When writing your reflection, dedicate a significant portion to explaining, in detail, where you went wrong in your original response. Identify the specific mistake or errors in your original answer. Go beyond surface-level identification and delve into the root cause of your mistake. Ask yourself why you made this error. Did you misinterpret the question? Did you overlook a critical piece of information? If your mistake was due to assumptions or misconceptions, explicitly state what these assumptions or misconceptions were. If your original response was incomplete, explain what critical steps or components you omitted.
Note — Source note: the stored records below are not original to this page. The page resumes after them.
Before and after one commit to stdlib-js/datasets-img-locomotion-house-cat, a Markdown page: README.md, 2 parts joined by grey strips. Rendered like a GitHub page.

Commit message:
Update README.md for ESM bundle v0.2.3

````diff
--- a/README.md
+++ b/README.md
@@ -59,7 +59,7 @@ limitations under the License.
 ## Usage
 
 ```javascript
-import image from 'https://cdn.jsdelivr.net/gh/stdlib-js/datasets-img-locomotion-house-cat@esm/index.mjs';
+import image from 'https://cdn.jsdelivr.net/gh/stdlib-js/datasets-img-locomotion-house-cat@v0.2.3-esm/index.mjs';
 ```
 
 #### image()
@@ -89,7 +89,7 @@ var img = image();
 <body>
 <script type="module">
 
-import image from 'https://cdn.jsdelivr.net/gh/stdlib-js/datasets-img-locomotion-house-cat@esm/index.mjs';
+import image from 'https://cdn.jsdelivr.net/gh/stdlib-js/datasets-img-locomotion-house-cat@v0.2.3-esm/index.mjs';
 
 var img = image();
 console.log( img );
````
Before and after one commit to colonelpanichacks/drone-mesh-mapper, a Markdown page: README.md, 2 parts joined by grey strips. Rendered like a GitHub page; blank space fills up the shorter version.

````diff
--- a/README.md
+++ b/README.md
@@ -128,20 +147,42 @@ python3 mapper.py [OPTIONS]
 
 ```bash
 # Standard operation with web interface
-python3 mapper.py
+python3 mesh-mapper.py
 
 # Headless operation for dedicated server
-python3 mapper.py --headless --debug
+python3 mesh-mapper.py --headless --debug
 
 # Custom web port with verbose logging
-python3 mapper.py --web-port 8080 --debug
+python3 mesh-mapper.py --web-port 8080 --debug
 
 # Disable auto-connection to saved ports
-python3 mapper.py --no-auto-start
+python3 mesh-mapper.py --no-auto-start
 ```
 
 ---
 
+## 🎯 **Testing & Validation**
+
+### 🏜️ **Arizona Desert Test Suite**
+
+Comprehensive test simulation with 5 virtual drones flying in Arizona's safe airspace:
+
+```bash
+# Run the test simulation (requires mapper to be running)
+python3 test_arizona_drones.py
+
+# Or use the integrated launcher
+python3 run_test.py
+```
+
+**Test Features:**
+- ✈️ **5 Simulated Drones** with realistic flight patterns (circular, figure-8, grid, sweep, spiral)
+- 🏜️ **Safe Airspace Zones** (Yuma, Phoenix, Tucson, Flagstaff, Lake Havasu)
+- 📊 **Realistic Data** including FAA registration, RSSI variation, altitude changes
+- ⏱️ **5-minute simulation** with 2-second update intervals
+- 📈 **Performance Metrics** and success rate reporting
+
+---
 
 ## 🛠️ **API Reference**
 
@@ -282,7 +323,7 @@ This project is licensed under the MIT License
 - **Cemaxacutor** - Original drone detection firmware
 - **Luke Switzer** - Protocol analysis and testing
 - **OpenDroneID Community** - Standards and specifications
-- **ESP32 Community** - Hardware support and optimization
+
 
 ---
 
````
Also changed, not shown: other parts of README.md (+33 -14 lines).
Walk through the problem step-by-step and clarify where you should have elaborated further.
Deadline: You must submit your reflection by the specified deadline, which we will announce on Ed. Details on the submission process will be provided shortly after the first quiz.
Notification: The adjusted points will be updated in Gradescope.
If you have any questions or need further clarification regarding this policy, please don’t hesitate to reach out to the teaching team.
Students with Disabilities
Students who may need an academic accommodation based on the impact of a disability must initiate the request with the Office of Accessible Education (OAE). Professional staff will evaluate the request with required documentation, recommend reasonable accommodations, and prepare an Accommodation Letter for faculty dated in the current quarter in which the request is made. Students should contact the OAE as soon as possible since timely notice is needed to coordinate accommodations. The OAE is located at 563 Salvatierra Walk (phone: 650-723-1066, URL: https://oae.stanford.edu/). Please submit OAE letters by Friday, 29 September to email@example.com.